Work to be completed:
Report each line of the entries below that includes "margin".

'''

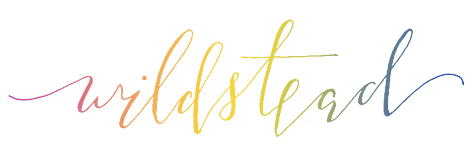
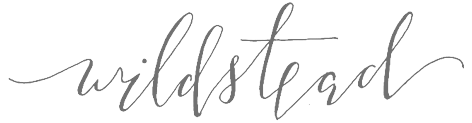
css
css shit

Changed region(s): [[0.0, 0.0244, 0.8898, 0.9756], [0.8898, 0.4634, 0.9788, 0.561], [0.9788, 0.5122, 1.0, 0.561]]

diff --git a/source/stylesheets/lib/common.css.scss b/source/stylesheets/lib/common.css.scss
@@ -20,7 +20,7 @@ body {
   border-top: solid $body-top-border-color 4px;
   color: #444;
   overflow: visible;
-  padding-top: 2.45em; // room for the nav, here
+  padding-top: 1em; 
   width: 100%;
 }
 
@@ -45,11 +45,11 @@ a, a:link, a:visited, a:hover, a:active, a:focus {
 
 header {
   background: url('/images/header2.png') 50% center no-repeat;
-  background-size: 250px auto;
+  background-size: 270px auto;
   height: 7em;
   margin: auto;
   text-indent: -10000px;
-  width: 70em;
+  width: 60em;
 
   a {
     display: block;
@@ -60,11 +60,11 @@ header {
 }
 
 nav {
-  border-top: solid #222 1px;
+  border-top: solid #ebebeb 1px;
   font-family: 'Vollkorn', 'Times', 'Times New Roman';
   font-weight: 400;
   margin: auto;
-  padding: 1em;
+  padding: 1em; // room for the nav, here
   width: 60em;
 
   a {
@@ -116,7 +116,7 @@ h1 {
     size: 2.2em;
     weight: 300;
   }
-  margin-top: 1em;
+  margin-top: 0em;
   text-align: center;
   
   &.tag {

diff --git a/source/stylesheets/lib/layout/aside.scss b/source/stylesheets/lib/layout/aside.scss
@@ -21,7 +21,7 @@ aside {
   h2 {
     border-top: solid #222 1px;
     color: #4e755e;
-    margin-top: 1.5em;
+    margin-top: 1em;
     padding: 1em 0.4em;
     text-transform: lowercase;
   }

'''

Task solution:
   margin: auto;
   margin: auto;
-  margin-top: 1em;
+  margin-top: 0em;
-    margin-top: 1.5em;
+    margin-top: 1em;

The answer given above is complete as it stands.